on my recent wanderings on a nearby beach, i have been surprised at the way that many sea anemones nestle in sand, rather than clinging to exposed rocks as i am used to. i've since realized that of course there are many types of anemones around here, and each has their preferred habitat. this led to these new stitched pieces, continuing in my shore fragments series. on left is a moonglow anemone (similar to this one), on a sandy spot with a few clamshells and other shore debris. on the right are a pair of giant green anemones tucked under a barnacled rock.

a different take

each cloth measures roughly 8"x8". while on my last fragments piece i added a braided cord for hanging, i am thinking these would look nice framed with a wide white mat, and i think i will mount them on archival stock so that they are ready for framing. a shadow box frame would work well so that the glass will not touch the layers of fabric. i will let you know when they are available in the shop

KVP_3643
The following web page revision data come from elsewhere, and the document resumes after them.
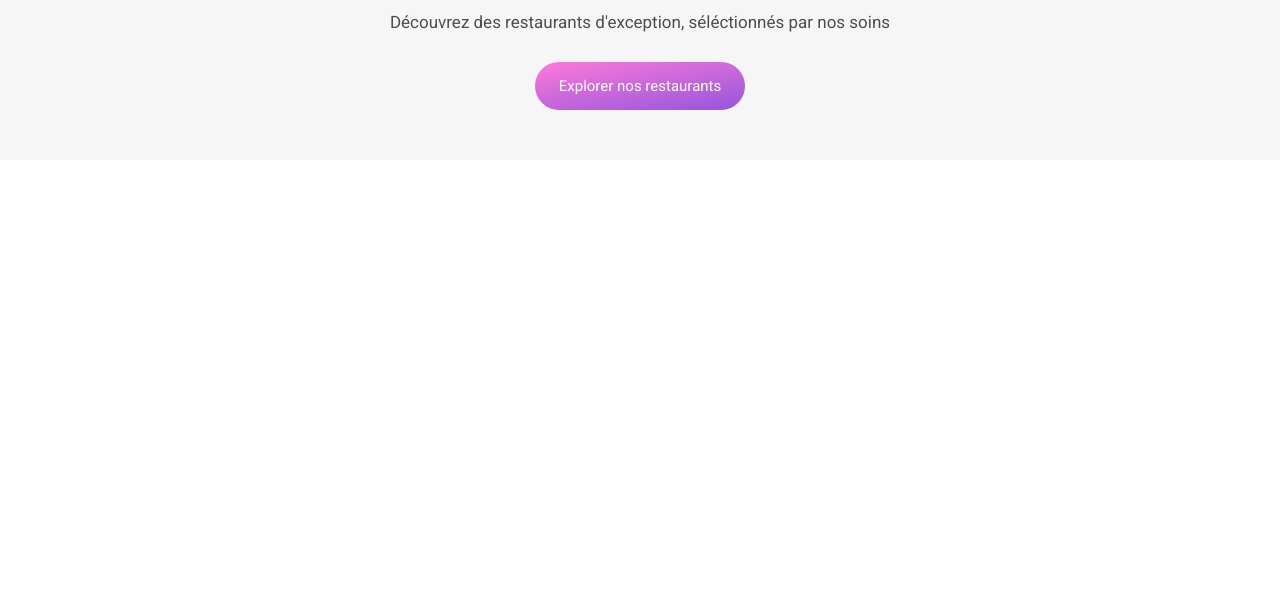
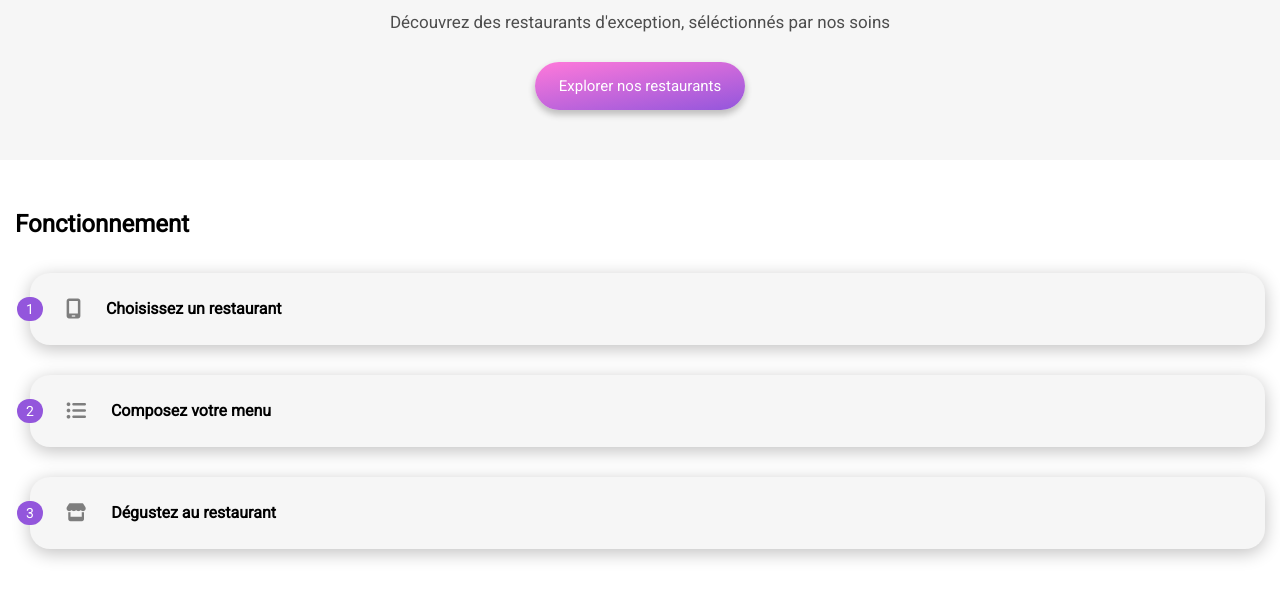
Before and after one commit to Edgar-JALLIER/P3-Ohmyfood, a website: page index.html in a window 1280 px wide. Shown: the part 179-778 px from the top of the page. Drawn offline with Linux system fonts and the light colour scheme; a web font is replaced by a local one.

Commit message:
Ajout de la partie "fonctionnement" de l'accueil

```diff
--- a/index.html
+++ b/index.html
@@ -30,8 +30,29 @@
       <div class="header_reservation">
         <h1>Réservez le menu qui vous convient</h1>
         <p>Découvrez des restaurants d'exception, séléctionnés par nos soins</p>
-        <button>Explorer nos restaurants</button>
+        <a href="#"><button>Explorer nos restaurants</button></a>
       </div>
     </header>
+
+    <section class="functioning">
+      <h1>Fonctionnement</h1>
+      <div class="functioning_step">
+        <p class="functioning_number">1</p>
+        <i class="fa-solid fa-mobile-screen"></i>
+        <p>Choisissez un restaurant</p>
+      </div>
+
+      <div class="functioning_step">
+        <p class="functioning_number">2</p>
+        <i class="fa-solid fa-list-ul"></i>
+        <p>Composez votre menu</p>
+      </div>
+
+      <div class="functioning_step">
+        <p class="functioning_number">3</p>
+        <i class="fa-solid fa-store"></i>
+        <p>Dégustez au restaurant</p>
+      </div>
+    </section>
   </body>
 </html>
--- a/sass/Layout/_layouts.scss
+++ b/sass/Layout/_layouts.scss
@@ -23,11 +23,11 @@
         display: flex;
         flex-direction: column;
         align-items: center;
+        padding-bottom: 50px;
 
         h1 {
             margin: 30px 50px 15px 50px;
             text-align: center;
-            font-weight: 900;
         }
 
         p {
@@ -40,14 +40,18 @@
         button {
             font-family: 'Roboto';
             font-size: 15px;
+            color: #FFFFFF;
             font-weight: 550;
-            color: #FFFFFF;
             background: linear-gradient(350deg,  $primaire, $secondaire);
             padding: 15px 0px 15px 0px;
-            margin-bottom: 50px;
             width: 210px;
             border-radius: 100px;
             border: none;
+            box-shadow: 0px 4px 6px 1px #c1c0c0;
+            cursor: pointer;
+        }
+        a {
+            text-decoration: none;
         }
     }
 
@@ -56,3 +60,62 @@
 .fa-location-dot {
     padding-right: 15px;
 }
+
+/********** Espace "fonctionnement" sur la page d'accueil ********/
+
+.functioning {
+    margin: 30px 15px 40px 15px;
+    display: flex;
+    flex-direction: column;
+    &_number {
+        position: relative;
+        left: -13px;
+        color: #FFFFFF;
+        font-weight: lighter;
+        font-size: 14px;
+        background-color: $primaire;
+        border-radius: 20px;
+        padding: 4px 9px 4px 9px;
+    }
+    &_step {
+        margin: 15px 0px 15px 15px;
+        display: flex;
+        align-items: center;
+        background-color: #F6F6F6;
+        font-weight: bold;
+        box-shadow: 0px 4px 18px 0px #c1c0c0;
+        border-radius: 20px;
+        padding: 10px 0px 10px 0px;
+    }
+    &_step:hover {
+        background-color: #F5EDFF;
+    }
+    &_step:hover .fa-mobile-screen {
+        color: $primaire;
+    }
+    &_step:hover .fa-store{
+        color: $primaire;
+    }
+    &_step:hover .fa-list-ul{
+        color: $primaire;
+    }
+
+}
+
+.fa-mobile-screen {
+    padding: 0px 25px 0px 10px;
+    font-size: 20px;
+    color: #7E7E7E;
+}
+
+.fa-list-ul {
+    padding: 0px 25px 0px 10px;
+    font-size: 20px;
+    color: #7E7E7E;
+}
+
+.fa-store {
+    padding: 0px 25px 0px 10px;
+    font-size: 18px;
+    color: #7E7E7E;
+}
```
Also changed, not shown: css/style.css, 1 other file.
with pretty much all my work originating in the wilds of the west coast, the creatures that inhabit this area are very important to me. there are areas of this coast that are natural jewels, where the way of life has been the same for thousands of years. recently, an oil company from the alberta tarsands is lobbying to build a pipeline over the rocky mountains and across northern bc to the coast, crossing many sensitive watersheds. once this dirty crude reaches the coast, it will be loaded on tanker ships to head to markets overseas. there are no oil tankers on this coast right now. annie wrote about this recently, as she lives much closer to the affected area than i do. however, if there is an oil spill on this coast, we will all be affected. and with our winding waterways with many islands and tidal challenges, even the oil company admits it is a matter of when, not if that spill will come. if you get a chance, i highly recommend the 44 minute documentary spoil. it is a breathtakingly beautiful look at the great bear rainforest, and shows what would be lost if oil tankers are allowed on the coast. i try not to preach very often, but this is a huge issue that could change our coast irreparably. i spent the whole film on the verge of welling up, both in awe at the scenery of the coast, and how it could all disappear.

okay, enough out of me. i hope you are having a good (long, if you are in canada) weekend. i am headed out later this morning with my friend who is going to show me how to harvest some cedar bark for weaving. i have been wanting to try this traditional first nations activity for a while - i will share more if i am successful in my weaving!

10 comments:

erin said...

I am grateful to both you and annie for sharing more about this issue...I too felt very emotional while watching SPOIL, and I too don't know what the end result will be, but I want to stand for the beauty and health of our coast, for all to continue to savour and enjoy and walk with.

Your latest pieces have turned out beautifully, and I'm hoping to see them in the shop soon. I thought about how nice they would both look hanging from a little crooked piece of driftwood stick...I can't wait to see them complete!

Marchi Wierson said...

I really hope the oil plan is defeated. I am also in love with the coastline. I love the sea anemones. you have really captured the feel of them.

kate said...

The sand dwelling anemones are my son's favourite.

Lisa at lil fish studios said...

Preaching is certainly welcome on subjects such as this. It's infuriating to think of the chances we continually take with our precious natural worlds.

On a happier note, these are just stunning. You have such a way with fabric, color, and subject.

Lovely World said...

These are gorgeous. I would like to watch Spoil, but I know it would probably make me upset. I'll probably give it a go anyway. Information is knowledge is power, right?

Maggie said...

Beautiful, beautiful work. I love seeing how you translate such jagged and prickley surfaces as rocks and anemones into a medium that is so soft.

As for 'Spoil', sometimes a little preaching is necessary...it makes my heart ache to think of how easily greedy and short-sighted companies can destroy a habitat that is beyond any price.

Rachel said...

I say preach away...it takes many voices to be heard over those advocating such destruction.

These pieces are stunning K...they may quite possibly be my favorites of what you have done so far. A beautiful blend of colors and textures...

joanie said...

These are amazing k, I love the colours!
I'm so sorry to hear about the proposed pipeline. No good can ever come from it; it's just another short term measure requiring long term destruction :(

theweightofdreams said...

these pieces are simply amazing :-)

murgelchen said...

It´s only wonderful.
LG,
Helga